“I haven’t had anybody say a negative thing about it to me, and trust me, a lot of people walk up and give their two cents about a lot of things,” said Dan Swanstrom, Ithaca College’s football coach. “I’ve heard everything you could ever imagine coming off that field, every suggestion, every single play call, every single detail has been questioned, but this has not been questioned.”
The Cortaca Jug matchup signifies the end of the regular season for both teams.
Ithaca (7-2) leads the Cortaca Jug series, 36-24. Cortland (8-1) won the game for seven straight years starting in 2010, but Ithaca has taken the last two.

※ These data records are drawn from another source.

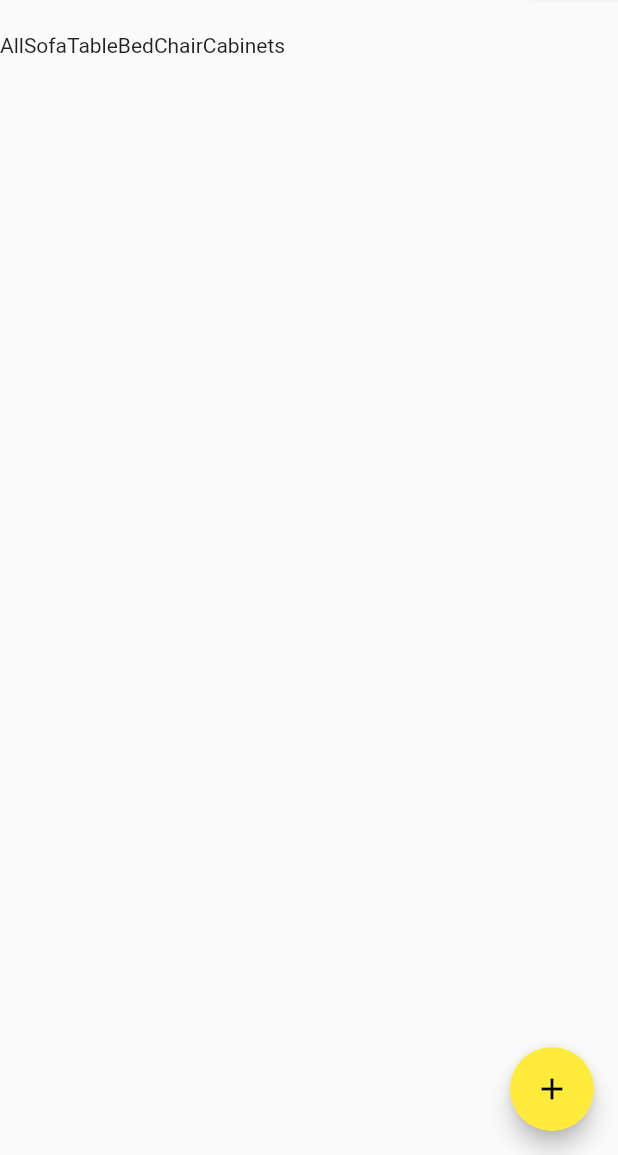
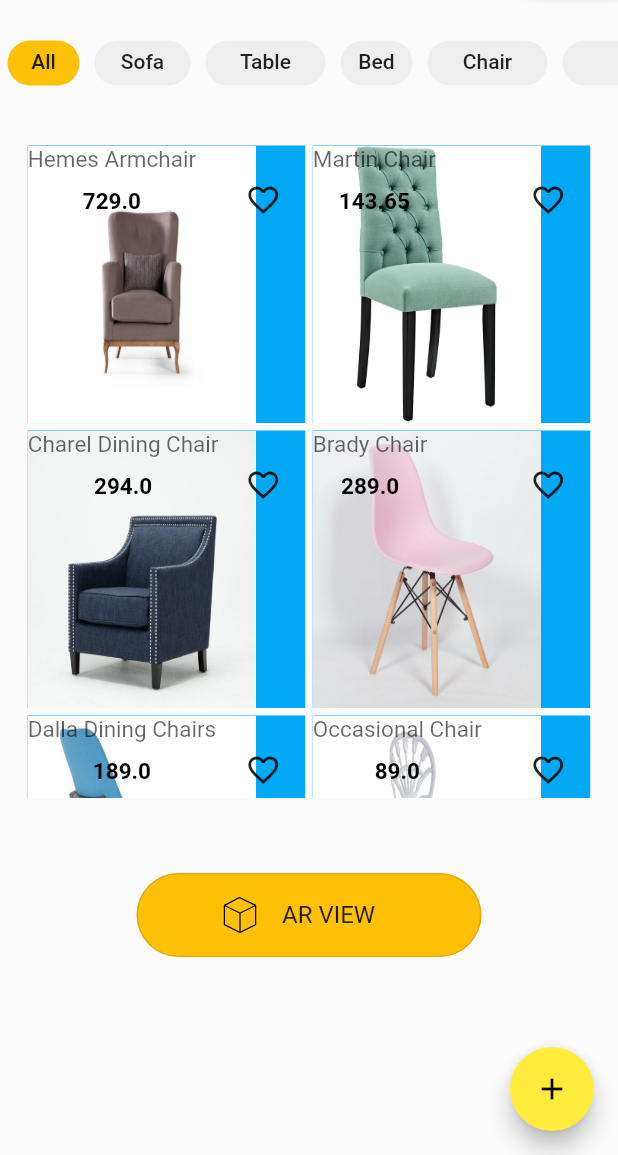
Before and after one commit to NazymBerdaliyeva/zhihaz, a Flutter app: the screen it shows after launch, on a phone screen of 412 x 824 dp, the part 81-1236 px from its top. Run offline on Flutter 3.47's test engine with Material 2 defaults, Android fonts, the phone set to English and light mode, and no system bars; our stand-ins replace flutter_svg; Roboto replaces fonts that are missing (Montserrat).

Commit message:
added views and components

```diff
--- a/lib/main.dart
+++ b/lib/main.dart
@@ -1,6 +1,9 @@
 import 'package:flutter/material.dart';
-import 'package:flutter_svg/flutter_svg.dart';
+import 'package:flutter/rendering.dart';
 import 'package:zhihaz/resources/components/app_bar_button.dart';
+import 'resources/components/furniture_category.dart';
+import 'resources/components/primary_button.dart';
+import 'views/furniture/furniture_main.dart';
 
 void main() => runApp(MyApp());
 
@@ -13,7 +16,9 @@ class MyApp extends StatelessWidget {
       theme: ThemeData(
         primarySwatch: Colors.yellow,
       ),
-      home: MyHomePage(title: 'Zhihaz',),
+      home: MyHomePage(
+        title: 'Zhihaz',
+      ),
     );
   }
 }
@@ -47,30 +52,25 @@ class _MyHomePageState extends State<MyHomePage> {
           widget.title,
           style: TextStyle(
               fontFamily: 'Noto Sans',
-               fontSize: 32,
-            fontWeight: FontWeight.w700
-          ),
+              fontSize: 32,
+              fontWeight: FontWeight.w700),
         ),
         actions: <Widget>[
           CustomAppBarButton(_counter),
         ],
       ),
 
-      body: Container(
-        margin: EdgeInsets.symmetric(vertical: 20.0),
-        height: 40,
-        child: ListView(
-          scrollDirection: Axis.horizontal,
-
-          children: <Widget>[
-            Text('All'),
-            Text('Sofa'),
-            Text('Table'),
-            Text('Bed'),
-            Text('Chair'),
-            Text('Cabinets')
-          ],
-        ),
+      body: Column(
+        children: <Widget>[
+          Container(
+            margin: EdgeInsets.symmetric(vertical: 20.0),
+            height: 40,
+            child: FurnitureCategory(),
+          ),
+          SizedBox(height: 10,),
+          FurnitureMain(),
+          PrimaryButton(),
+        ],
       ),
       floatingActionButton: FloatingActionButton(
         onPressed: _incrementCounter,
--- /dev/null
+++ b/lib/model/category.dart
@@ -0,0 +1,7 @@
+class Category {
+  int index;
+  String name;
+  bool selected = false;
+
+  Category({this.index, this.name});
+}
--- /dev/null
+++ b/lib/model/furniture.dart
@@ -0,0 +1,17 @@
+import 'package:flutter/cupertino.dart';
+
+class Furniture {
+  int id;
+  String name;
+  String image;
+  double price;
+  bool isFavorite = false;
+
+  Furniture({
+    @required this.id,
+    @required this.name,
+    @required this.image,
+    this.price,
+    this.isFavorite,
+  });
+}
--- a/lib/resources/components/app_bar_button.dart
+++ b/lib/resources/components/app_bar_button.dart
@@ -10,7 +10,11 @@ class CustomAppBarButton extends StatelessWidget {
   Widget build(BuildContext context) {
     return Stack(
       children: <Widget>[
-        Padding(
+        GestureDetector(
+          onTap: () {
+            print('clicked');
+          },
+          child: Padding(
             padding: EdgeInsets.only(top:3,left: 16),
             child: Container(
               width: 72,
@@ -29,15 +33,13 @@ class CustomAppBarButton extends StatelessWidget {
                   left: new Radius.circular(30),
                 ),
               ),
-            child: GestureDetector(
-              onTap: () {},
               child: Stack(
                 children: <Widget>[
                   Positioned(
                     top: 12,
                     left: 23,
                     child: new SvgPicture.asset(
-                      'assets/images/shopping-bag.svg',
+                      "assets/images/shopping-bag.svg",
                       width: 24,
                       height: 24,
                     ),
@@ -57,6 +59,7 @@ class CustomAppBarButton extends StatelessWidget {
                           child: new Center(
                             child: new Text(
                               counter.toString(),
+                              textAlign: TextAlign.center,
                               style: new TextStyle(
                                   color: Colors.white,
                                   fontSize: 10.0,
--- /dev/null
+++ b/lib/resources/components/columnd_data.dart
@@ -0,0 +1,42 @@
+import 'package:flutter/material.dart';
+
+class ColumnData extends StatelessWidget {
+  final String title;
+  final double price;
+
+  ColumnData(this.title, this.price);
+
+  @override
+  Widget build(BuildContext context) {
+    return Column(
+      children: <Widget>[
+        Text(
+          title,
+          textScaleFactor: 1,
+          style: TextStyle(
+            fontSize: 15,
+            fontStyle: FontStyle.normal,
+            fontWeight: FontWeight.normal,
+            color: Colors.black.withOpacity(0.6),
+          ),
+        ),
+        SizedBox(
+          height: 10,
+        ),
+        FittedBox(
+          child: Text(
+            price.toString(),
+            textScaleFactor: 1,
+            style: TextStyle(
+              fontSize: 15,
+              fontStyle: FontStyle.normal,
+              fontFamily: 'Montserrat',
+              fontWeight: FontWeight.w600,
+              color: Colors.black,
+            ),
+          ),
+        ),
+      ],
+    );
+  }
+}
--- a/lib/resources/components/furniture_category.dart
+++ b/lib/resources/components/furniture_category.dart
@@ -0,0 +1,66 @@
+import 'package:flutter/material.dart';
+import 'package:zhihaz/model/category.dart';
+
+class FurnitureCategory extends StatefulWidget {
+
+  @override
+  _FurnitureCategoryState createState() => _FurnitureCategoryState();
+}
+
+class _FurnitureCategoryState extends State<FurnitureCategory> {
+
+  List<Category> _categories = <Category>[
+    Category(index: 0, name: 'All'),
+    Category(index: 1, name: 'Sofa'),
+    Category(index: 2, name: 'Table'),
+    Category(index: 3, name: 'Bed'),
+    Category(index: 4, name: 'Chair'),
+    Category(index: 5, name: 'Cabinets')
+  ];
+
+  var selectedCategory = new Category();
+
+  @override
+  void initState() {
+    super.initState();
+    selectedCategory = _categories[0];
+  }
+
+  @override
+  Widget build(BuildContext context) {
+    return ListView.builder(
+      scrollDirection: Axis.horizontal,
+      itemCount: _categories.length,
+      itemBuilder: (_, int index) {
+        final category = _categories[index];
+        return GestureDetector(
+          onTap: () {
+            print('chose category ${category.name}');
+            setState(() {
+              selectedCategory = category;
+            });
+          },
+          child: Container(
+            width: 16 * category.name.length.toDouble(),
+            margin: new EdgeInsets.all(5.0),
+            padding: new EdgeInsets.symmetric(vertical: 6, horizontal: 10),
+            decoration: new BoxDecoration(
+              color: selectedCategory == category ? Colors.amber : Colors.grey.shade200,
+              borderRadius: BorderRadius.all(
+                new Radius.circular(15.0),
+              ),
+            ),
+            child: Text(
+              category.name,
+              textAlign: TextAlign.center,
+              style: TextStyle(
+                fontWeight: FontWeight.w500,
+                fontSize: 14,
+              ),
+            ),
+          ),
+        );
+      },
+    );
+  }
+}
--- /dev/null
+++ b/lib/resources/components/furniture_form.dart
@@ -0,0 +1,46 @@
+import 'package:flutter/material.dart';
+
+import 'columnd_data.dart';
+
+class FurnitureForm extends StatelessWidget {
+  final String name;
+  final double price;
+  final String image;
+
+  FurnitureForm({this.name, this.price, this.image});
+
+
+  @override
+  Widget build(BuildContext context) {
+    return Container(
+      color: Colors.lightBlue,
+      height: 450,
+      width: 152,
+      margin: new EdgeInsets.only(
+        left: 2.5,
+        right: 2.5,
+        top: 5
+      ),
+      child: Stack(
+        children: <Widget>[
+          Container(
+            child: Image.asset(
+              image,
+              fit: BoxFit.fill,
+              height: 450,
+              width: 152,
+            ),
+          ),
+          Positioned(
+            top: 24,
+            right: 16,
+            child: Icon(Icons.favorite_border),
+          ),
+          Positioned(
+            child: ColumnData(name, price),
+          ),
+        ],
+      ),
+    );
+  }
+}
--- /dev/null
+++ b/lib/resources/components/primary_button.dart
@@ -0,0 +1,41 @@
+import 'package:flutter/material.dart';
+import 'package:flutter_svg/svg.dart';
+
+class PrimaryButton extends StatelessWidget {
+  @override
+  Widget build(BuildContext context) {
+    return Container(
+      margin: new EdgeInsets.only(top: 50),
+      decoration: new BoxDecoration(
+        color: Colors.amber,
+        borderRadius: BorderRadius.all(
+          new Radius.circular(30.0),
+        ),
+      ),
+      width: 230,
+      child: OutlineButton(
+        onPressed: () {},
+        color: Colors.amber,
+        child: ListTile(
+          leading: Padding(
+            padding: const EdgeInsets.only(left: 25),
+            child: SvgPicture.asset(
+              "assets/images/cube.svg",
+              width: 24,
+              height: 24,
+            ),
+          ),
+          title: Align(
+            alignment: Alignment(-1.0, 0),
+            child: Text(
+              'AR VIEW',
+            ),
+          ),
+        ),
+        shape: RoundedRectangleBorder(
+          borderRadius: BorderRadius.circular(30.0),
+        ),
+      ),
+    );
+  }
+}
--- /dev/null
+++ b/lib/views/furniture/furniture_main.dart
@@ -0,0 +1,67 @@
+import 'package:flutter/material.dart';
+import 'package:zhihaz/model/furniture.dart';
+import 'package:zhihaz/resources/components/furniture_form.dart';
+
+class FurnitureMain extends StatelessWidget {
+  final List<Furniture> _furnitureList = <Furniture>[
+    Furniture(
+        id: 1,
+        name: "Hemes Armchair",
+        price: 729.00,
+        image: "assets/images/item1.jpg"),
+    Furniture(
+        id: 2,
+        name: "Martin Chair",
+        price: 143.65,
+        image: "assets/images/item2.jpg"),
+    Furniture(
+        id: 3,
+        name: "Charel Dining Chair",
+        price: 294.00,
+        image: "assets/images/item3.jpg"),
+    Furniture(
+        id: 4,
+        name: "Brady Chair",
+        price: 289.00,
+        image: "assets/images/item4.jpg"),
+    Furniture(
+        id: 5,
+        name: "Dalla Dining Chairs",
+        price: 189.00,
+        image: "assets/images/item5.jpg"),
+    Furniture(
+        id: 6,
+        name: "Occasional Chair",
+        price: 89.00,
+        image: "assets/images/item6.jpg"),
+    Furniture(
+        id: 7,
+        name: "Markus Office Chaor ",
+        price: 126.04,
+        image: "assets/images/item7.jpg"),
+  ];
+
+  @override
+  Widget build(BuildContext context) {
+    return Container(
+      height: 440,
+      margin: new EdgeInsets.only(
+          left: 16,
+          right: 16,
+      ),
+      child: GridView.builder(
+        gridDelegate:
+            SliverGridDelegateWithFixedCrossAxisCount(crossAxisCount: 2),
+        itemCount: _furnitureList.length,
+        itemBuilder: (_, index) {
+          final furniture = _furnitureList[index];
+          return new FurnitureForm(
+            name: furniture.name,
+            image: furniture.image,
+            price: furniture.price,
+          );
+        },
+      ),
+    );
+  }
+}
--- a/pubspec.yaml
+++ b/pubspec.yaml
@@ -21,7 +21,8 @@ dependencies:
     sdk: flutter
 
   cupertino_icons: ^0.1.2
-  flutter_svg:
+  flutter_svg: ^0.18.0
+
 dev_dependencies:
   flutter_test:
     sdk: flutter
```
Also changed, not shown: assets/images/cube.svg (added), assets/images/item1.jpg (added), assets/images/item2.jpg (added), assets/images/item3.jpg (added), assets/images/item4.jpg (added), assets/images/item5.jpg (added), assets/images/item6.jpg (added), assets/images/item7.jpg (added), lib/views/cdsc.dart (added), pubspec.lock, 3 other files. Lines whose indentation alone changed are shown as unchanged.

Swanstrom’s track record with quarterbacks — Wahid Nabi set a school record with six touchdown passes in the Cortaca game in 2017 — enticed a new starting quarterback, Joe Germinerio, to join the team this fall. Germinerio, an All-American who graduated from SUNY Brockport last spring, transferred to Ithaca for his final year of athletic eligibility.
Regardless of the talent on the field, the rivalry’s popularity and reputation guaranteed demand from fans. Fervor for the game has long manifested in sellout crowds, apocryphal stories of spectators watching in trees — and even a minor riot in 2013.
The crowd expected at MetLife will be part of a wider trend for Division III. The five biggest Division III football crowds gathered within the last four years.
The record before Saturday was 37,355 fans, set in September 2017 at the Tommie-Johnnie game between the University of St. Thomas and St. John’s University. It was played at Target Field in Minneapolis, a neutral site, like MetLife, that allowed for larger crowds. The Tommie-Johnnie game before Saturday boasted four of those five largest Division III crowds.
Glenn Caruso, the football coach at the University of St. Thomas and an Ithaca College alumnus, believes rivalries like these foster solidarity that goes well beyond the bonds between players.
“In a day and an age all the more devoted to style over substance, people are starving for things to be physically connected to,” Caruso said. “There’s still very few things that draw a visceral response of attachment like being at a game on Saturday afternoon, in the fall, with 30,000 other people. Or 10,000 other people or 5,000 other people.”